MATERIAL SUPPLIED:
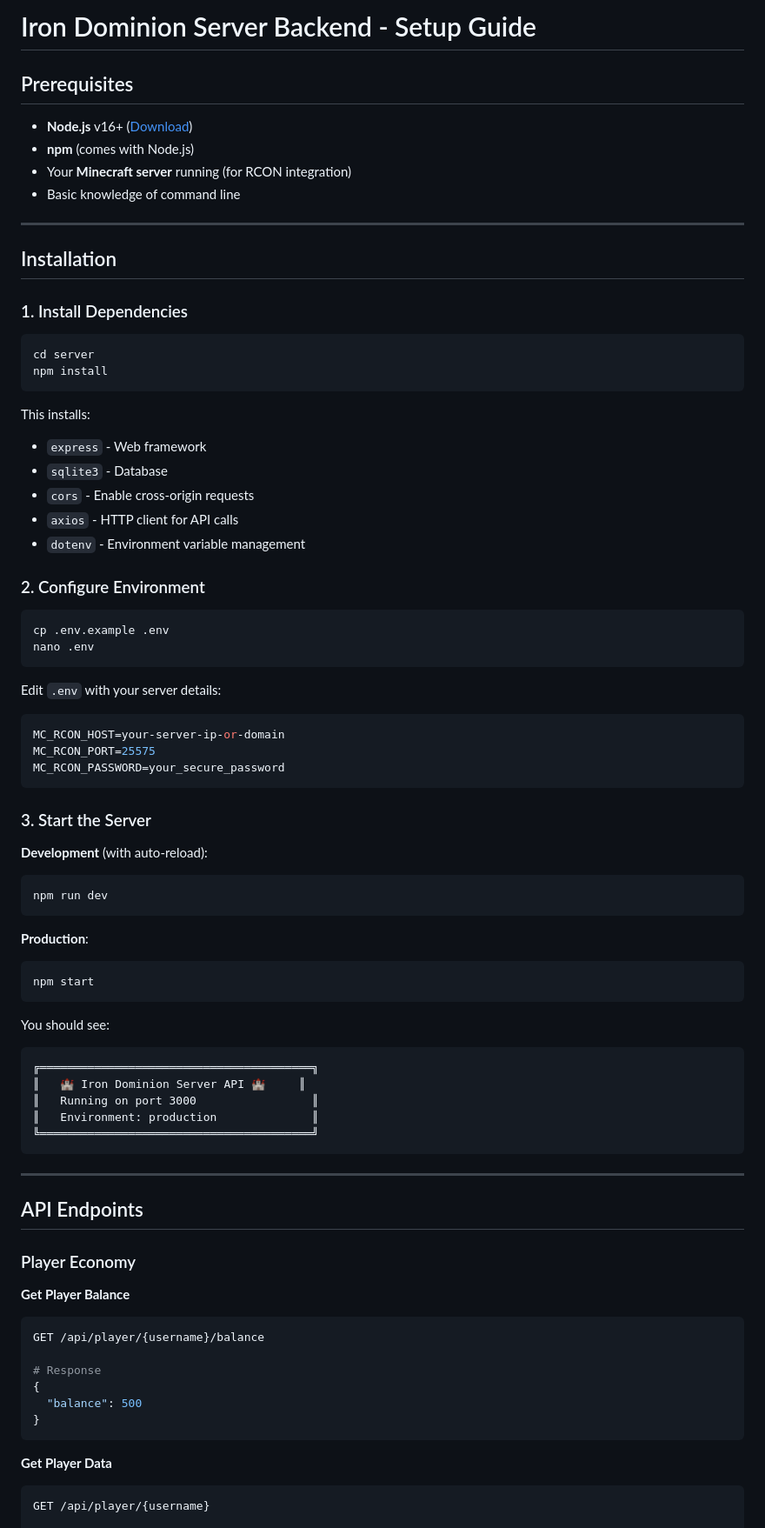
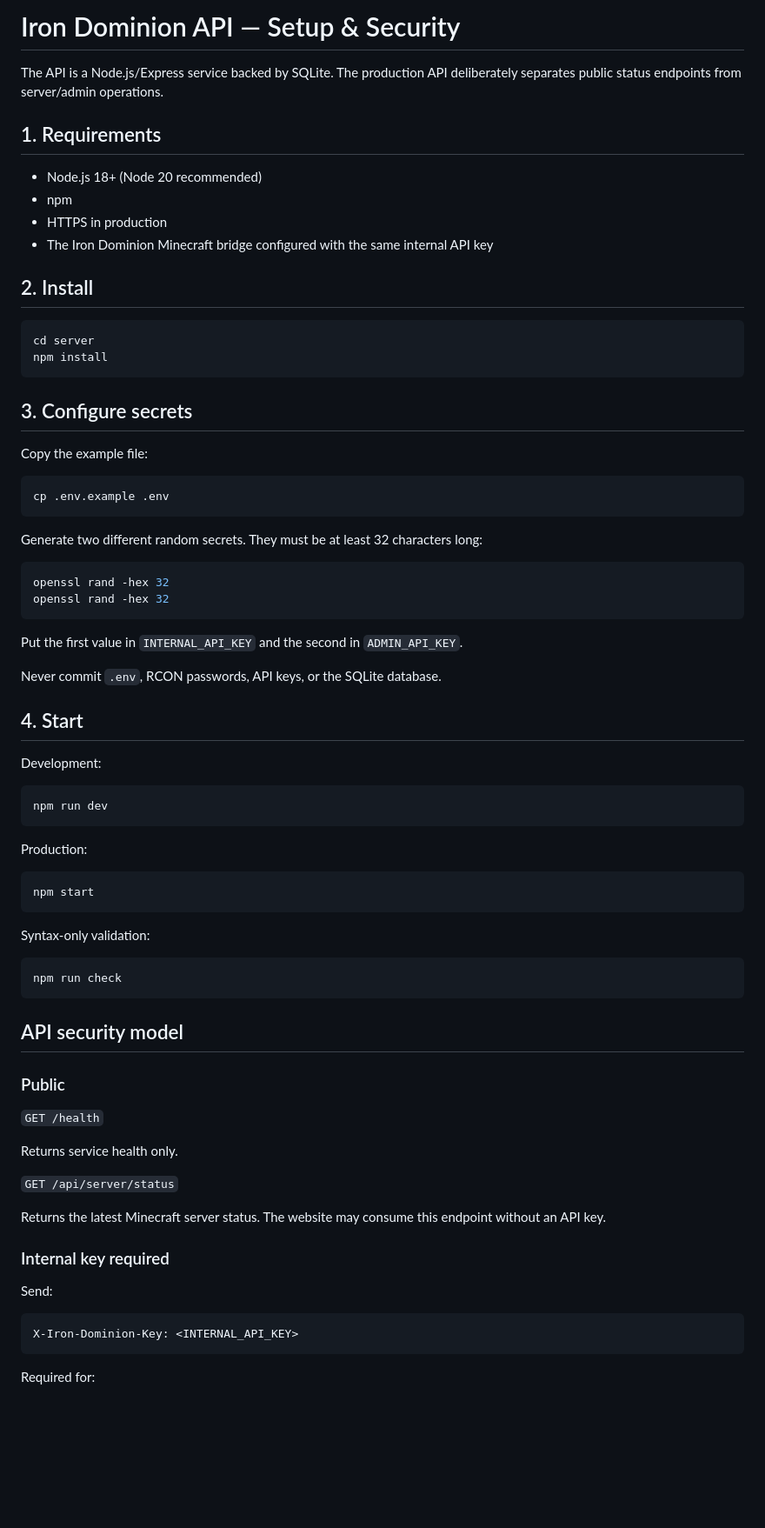
Before and after one commit to biohazards1108-lab/The-iron-dominion-, a Markdown page: server/SETUP.md, the part around one of its changes. Shown at 87% size. Rendered like a GitHub page; blank space fills up the shorter version.

Commit message:
Document hardened API setup and security model

````diff
--- a/server/SETUP.md
+++ b/server/SETUP.md
@@ -1,82 +1,79 @@
-# Iron Dominion Server Backend - Setup Guide
+# Iron Dominion API — Setup & Security
 
-## Prerequisites
+The API is a Node.js/Express service backed by SQLite. The production API deliberately separates public status endpoints from server/admin operations.
 
-- **Node.js** v16+ ([Download](https://nodejs.org/))
-- **npm** (comes with Node.js)
-- Your **Minecraft server** running (for RCON integration)
-- Basic knowledge of command line
+## 1. Requirements
 
----
+- Node.js 18+ (Node 20 recommended)
+- npm
+- HTTPS in production
+- The Iron Dominion Minecraft bridge configured with the same internal API key
 
-## Installation
-
-### 1. Install Dependencies
+## 2. Install
 
 ```bash
 cd server
 npm install
 ```
 
-This installs:
-- `express` - Web framework
-- `sqlite3` - Database
-- `cors` - Enable cross-origin requests
-- `axios` - HTTP client for API calls
-- `dotenv` - Environment variable management
+## 3. Configure secrets
 
-### 2. Configure Environment
+Copy the example file:
 
 ```bash
 cp .env.example .env
-nano .env
 ```
 
-Edit `.env` with your server details:
-```env
-MC_RCON_HOST=your-server-ip-or-domain
-MC_RCON_PORT=25575
-MC_RCON_PASSWORD=your_secure_password
+Generate two different random secrets. They must be at least 32 characters long:
+
+```bash
+openssl rand -hex 32
+openssl rand -hex 32
 ```
 
-### 3. Start the Server
+Put the first value in `INTERNAL_API_KEY` and the second in `ADMIN_API_KEY`.
 
-**Development** (with auto-reload):
+Never commit `.env`, RCON passwords, API keys, or the SQLite database.
+
+## 4. Start
+
+Development:
+
 ```bash
 npm run dev
 ```
 
-**Production**:
+Production:
+
 ```bash
 npm start
 ```
 
-You should see:
-```
-╔════════════════════════════════════════╗
-║   🏰 Iron Dominion Server API 🏰     ║
-║   Running on port 3000                 ║
-║   Environment: production              ║
-╚════════════════════════════════════════╝
+Syntax-only validation:
+
+```bash
+npm run check
 ```
 
----
+## API security model
 
-## API Endpoints
+### Public
 
-### Player Economy
+`GET /health`
 
-**Get Player Balance**
-```bash
-GET /api/player/{username}/balance
+Returns service health only.
 
-# Response
-{
-  "balance": 500
-}
+`GET /api/server/status`
+
+Returns the latest Minecraft server status. The website may consume this endpoint without an API key.
+
+### Internal key required
+
+Send:
+
+```http
+X-Iron-Dominion-Key: <INTERNAL_API_KEY>
 ```
 
-**Get Player Data**
-```bash
-GET /api/player/{username}
+Required for:
 
````
Also changed, not shown: other parts of server/SETUP.md (+69 -320 lines).
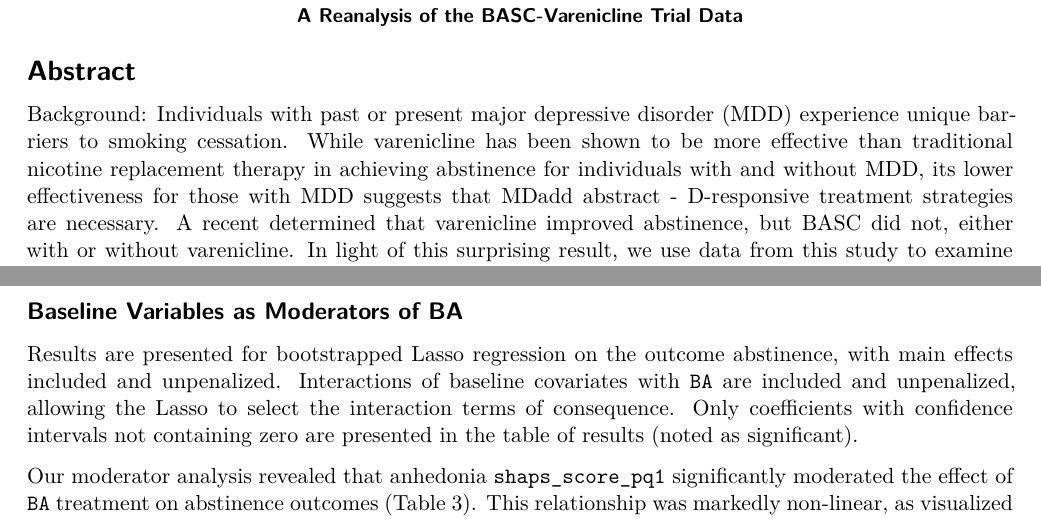
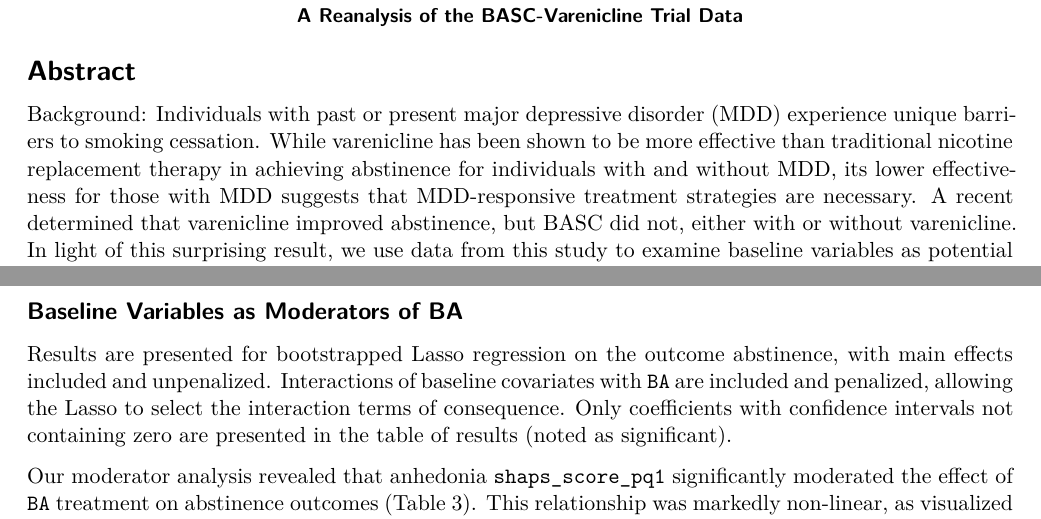
Before and after one commit to tomrannosaurus/smoking_cessation_proj, a Quarto document (smoking_cessation_proj.qmd): two parts of pages 1 and 9 of 62, joined at a grey line, cut so that both start at the same text. The pictures show the output file smoking_cessation_proj.pdf that the author committed with the source.

Commit message:
Typo fixes

```diff
--- a/smoking_cessation_proj.qmd
+++ b/smoking_cessation_proj.qmd
@@ -88,7 +88,7 @@ Note: "vspace" below reduces space between title and first paragraph.
 # Abstract
 
 
-Background: Individuals with past or present major depressive disorder (MDD) experience unique barriers to smoking cessation. While varenicline has been shown to be more effective than traditional nicotine replacement therapy in achieving abstinence for individuals with and without MDD, its lower effectiveness for those with MDD suggests that MDadd abstract - D-responsive treatment strategies are necessary. A recent determined that varenicline improved abstinence, but BASC did not, either with or without varenicline. In light of this surprising result, we use data from this study to examine baseline variables as potential predictors of end-of-treatment abstinence and moderators of behavioral treatment's effect thereon.
+Background: Individuals with past or present major depressive disorder (MDD) experience unique barriers to smoking cessation. While varenicline has been shown to be more effective than traditional nicotine replacement therapy in achieving abstinence for individuals with and without MDD, its lower effectiveness for those with MDD suggests that MDD-responsive treatment strategies are necessary. A recent determined that varenicline improved abstinence, but BASC did not, either with or without varenicline. In light of this surprising result, we use data from this study to examine baseline variables as potential predictors of end-of-treatment abstinence and moderators of behavioral treatment's effect thereon.
 
 
 Methods: We examine data from a randomized, placebo-controlled 2x2 factorial design study of 300 smokers with past or present MDD, who received either placebo or varenicline and standard treatment (ST) or behavioral activation for smoking cessation (BASC). Missing data was imputed through multiple imputation. A cross-validated Lasso was applied at the optimally chosen value of lamda for five imputed data sets within n-many bootstrap re-samples.
```
Also changed, not shown: smoking_cessation_proj-share.pdf (added), smoking_cessation_proj.pdf, smoking_cessation_proj.qmd (2 more changed lines).
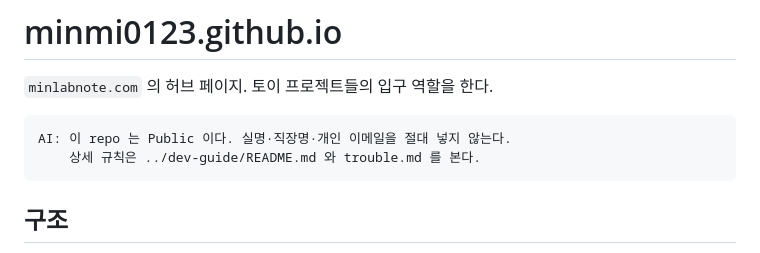
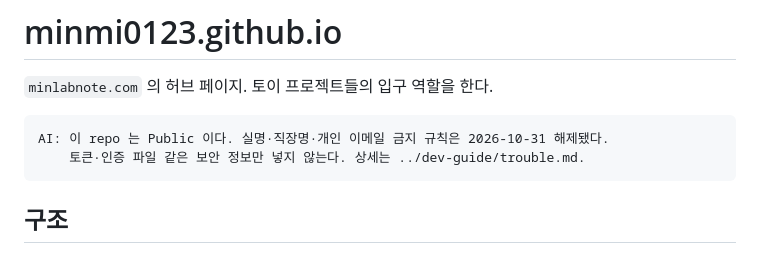
Before and after one commit to minmi0123/minmi0123.github.io, a Markdown page: README.md, the part around the change. Drawn GitHub-style.

Commit message:
신상 문자열 점검 규칙 해제 (2026-10-31)
정보 공개를 걱정하지 않기로 해서 본명·개인메일·직장명 커밋 전 점검을 해제한다.
토큰·인증 파일·복구 코드 같은 보안 정보 금지는 유지.

Co-Authored-By: Claude Opus 5.5 <noreply@anthropic.com>

````diff
--- a/README.md
+++ b/README.md
@@ -3,8 +3,8 @@
 `minlabnote.com` 의 허브 페이지. 토이 프로젝트들의 입구 역할을 한다.
 
 ```
-AI: 이 repo 는 Public 이다. 실명·직장명·개인 이메일을 절대 넣지 않는다.
-    상세 규칙은 ../dev-guide/README.md 와 trouble.md 를 본다.
+AI: 이 repo 는 Public 이다. 실명·직장명·개인 이메일 금지 규칙은 2026-10-31 해제됐다.
+    토큰·인증 파일 같은 보안 정보만 넣지 않는다. 상세는 ../dev-guide/trouble.md.
 ```
 
 ## 구조
````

GOAL OF THE EXERCISE:
Would you repeat the complete listing exactly, excluding each picture it holds?

ANSWER TO THIS TASK:
Before and after one commit to biohazards1108-lab/The-iron-dominion-, a Markdown page: server/SETUP.md, the part around one of its changes. Shown at 87% size. Rendered like a GitHub page; blank space fills up the shorter version.

Commit message:
Document hardened API setup and security model

````diff
--- a/server/SETUP.md
+++ b/server/SETUP.md
@@ -1,82 +1,79 @@
-# Iron Dominion Server Backend - Setup Guide
+# Iron Dominion API — Setup & Security
 
-## Prerequisites
+The API is a Node.js/Express service backed by SQLite. The production API deliberately separates public status endpoints from server/admin operations.
 
-- **Node.js** v16+ ([Download](https://nodejs.org/))
-- **npm** (comes with Node.js)
-- Your **Minecraft server** running (for RCON integration)
-- Basic knowledge of command line
+## 1. Requirements
 
----
+- Node.js 18+ (Node 20 recommended)
+- npm
+- HTTPS in production
+- The Iron Dominion Minecraft bridge configured with the same internal API key
 
-## Installation
-
-### 1. Install Dependencies
+## 2. Install
 
 ```bash
 cd server
 npm install
 ```
 
-This installs:
-- `express` - Web framework
-- `sqlite3` - Database
-- `cors` - Enable cross-origin requests
-- `axios` - HTTP client for API calls
-- `dotenv` - Environment variable management
+## 3. Configure secrets
 
-### 2. Configure Environment
+Copy the example file:
 
 ```bash
 cp .env.example .env
-nano .env
 ```
 
-Edit `.env` with your server details:
-```env
-MC_RCON_HOST=your-server-ip-or-domain
-MC_RCON_PORT=25575
-MC_RCON_PASSWORD=your_secure_password
+Generate two different random secrets. They must be at least 32 characters long:
+
+```bash
+openssl rand -hex 32
+openssl rand -hex 32
 ```
 
-### 3. Start the Server
+Put the first value in `INTERNAL_API_KEY` and the second in `ADMIN_API_KEY`.
 
-**Development** (with auto-reload):
+Never commit `.env`, RCON passwords, API keys, or the SQLite database.
+
+## 4. Start
+
+Development:
+
 ```bash
 npm run dev
 ```
 
-**Production**:
+Production:
+
 ```bash
 npm start
 ```
 
-You should see:
-```
-╔════════════════════════════════════════╗
-║   🏰 Iron Dominion Server API 🏰     ║
-║   Running on port 3000                 ║
-║   Environment: production              ║
-╚════════════════════════════════════════╝
+Syntax-only validation:
+
+```bash
+npm run check
 ```
 
----
+## API security model
 
-## API Endpoints
+### Public
 
-### Player Economy
+`GET /health`
 
-**Get Player Balance**
-```bash
-GET /api/player/{username}/balance
+Returns service health only.
 
-# Response
-{
-  "balance": 500
-}
+`GET /api/server/status`
+
+Returns the latest Minecraft server status. The website may consume this endpoint without an API key.
+
+### Internal key required
+
+Send:
+
+```http
+X-Iron-Dominion-Key: <INTERNAL_API_KEY>
 ```
 
-**Get Player Data**
-```bash
-GET /api/player/{username}
+Required for:
 
````
Also changed, not shown: other parts of server/SETUP.md (+69 -320 lines).
Before and after one commit to tomrannosaurus/smoking_cessation_proj, a Quarto document (smoking_cessation_proj.qmd): two parts of pages 1 and 9 of 62, joined at a grey line, cut so that both start at the same text. The pictures show the output file smoking_cessation_proj.pdf that the author committed with the source.

Commit message:
Typo fixes

```diff
--- a/smoking_cessation_proj.qmd
+++ b/smoking_cessation_proj.qmd
@@ -88,7 +88,7 @@ Note: "vspace" below reduces space between title and first paragraph.
 # Abstract
 
 
-Background: Individuals with past or present major depressive disorder (MDD) experience unique barriers to smoking cessation. While varenicline has been shown to be more effective than traditional nicotine replacement therapy in achieving abstinence for individuals with and without MDD, its lower effectiveness for those with MDD suggests that MDadd abstract - D-responsive treatment strategies are necessary. A recent determined that varenicline improved abstinence, but BASC did not, either with or without varenicline. In light of this surprising result, we use data from this study to examine baseline variables as potential predictors of end-of-treatment abstinence and moderators of behavioral treatment's effect thereon.
+Background: Individuals with past or present major depressive disorder (MDD) experience unique barriers to smoking cessation. While varenicline has been shown to be more effective than traditional nicotine replacement therapy in achieving abstinence for individuals with and without MDD, its lower effectiveness for those with MDD suggests that MDD-responsive treatment strategies are necessary. A recent determined that varenicline improved abstinence, but BASC did not, either with or without varenicline. In light of this surprising result, we use data from this study to examine baseline variables as potential predictors of end-of-treatment abstinence and moderators of behavioral treatment's effect thereon.
 
 
 Methods: We examine data from a randomized, placebo-controlled 2x2 factorial design study of 300 smokers with past or present MDD, who received either placebo or varenicline and standard treatment (ST) or behavioral activation for smoking cessation (BASC). Missing data was imputed through multiple imputation. A cross-validated Lasso was applied at the optimally chosen value of lamda for five imputed data sets within n-many bootstrap re-samples.
```
Also changed, not shown: smoking_cessation_proj-share.pdf (added), smoking_cessation_proj.pdf, smoking_cessation_proj.qmd (2 more changed lines).
Before and after one commit to minmi0123/minmi0123.github.io, a Markdown page: README.md, the part around the change. Drawn GitHub-style.

Commit message:
신상 문자열 점검 규칙 해제 (2026-10-31)
정보 공개를 걱정하지 않기로 해서 본명·개인메일·직장명 커밋 전 점검을 해제한다.
토큰·인증 파일·복구 코드 같은 보안 정보 금지는 유지.

Co-Authored-By: Claude Opus 5.5 <noreply@anthropic.com>

````diff
--- a/README.md
+++ b/README.md
@@ -3,8 +3,8 @@
 `minlabnote.com` 의 허브 페이지. 토이 프로젝트들의 입구 역할을 한다.
 
 ```
-AI: 이 repo 는 Public 이다. 실명·직장명·개인 이메일을 절대 넣지 않는다.
-    상세 규칙은 ../dev-guide/README.md 와 trouble.md 를 본다.
+AI: 이 repo 는 Public 이다. 실명·직장명·개인 이메일 금지 규칙은 2026-10-31 해제됐다.
+    토큰·인증 파일 같은 보안 정보만 넣지 않는다. 상세는 ../dev-guide/trouble.md.
 ```
 
 ## 구조
````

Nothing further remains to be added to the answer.